* [Requirement] What you return should be the entries, unchanged, without their pictures.

[Recorded data]
⟨
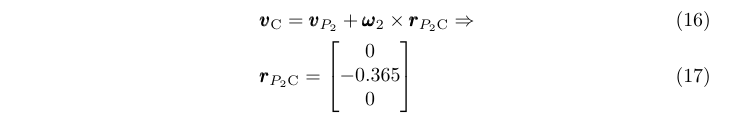
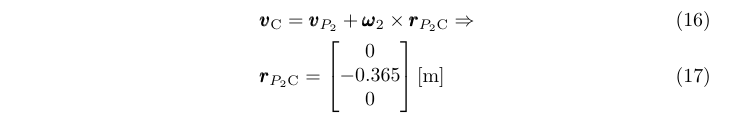
Before and after one commit to gergovari/din-hf1, a LaTeX document (doc/main.tex, which reads doc/speedpole.tex): part of page 6 of 7, cut so that both start at the same text. Compiled offline with pdfLaTeX.

Commit message:
speedpole

```diff
--- a/doc/speedpole.tex
+++ b/doc/speedpole.tex
@@ -5,5 +5,5 @@
 	&\pmb{r}_{{P_2}\text{C}} =
 	\begin{bmatrix}
 		0 \\ -0.365 \\ 0
-	\end{bmatrix}
+	\end{bmatrix} \siunit{}{\m}
 \end{align}
```
Also changed, not shown: doc/main.pdf.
⟩
* [Expected answer]
Before and after one commit to gergovari/din-hf1, a LaTeX document (doc/main.tex, which reads doc/speedpole.tex): part of page 6 of 7, cut so that both start at the same text. Compiled offline with pdfLaTeX.

Commit message:
speedpole

```diff
--- a/doc/speedpole.tex
+++ b/doc/speedpole.tex
@@ -5,5 +5,5 @@
 	&\pmb{r}_{{P_2}\text{C}} =
 	\begin{bmatrix}
 		0 \\ -0.365 \\ 0
-	\end{bmatrix}
+	\end{bmatrix} \siunit{}{\m}
 \end{align}
```
Also changed, not shown: doc/main.pdf.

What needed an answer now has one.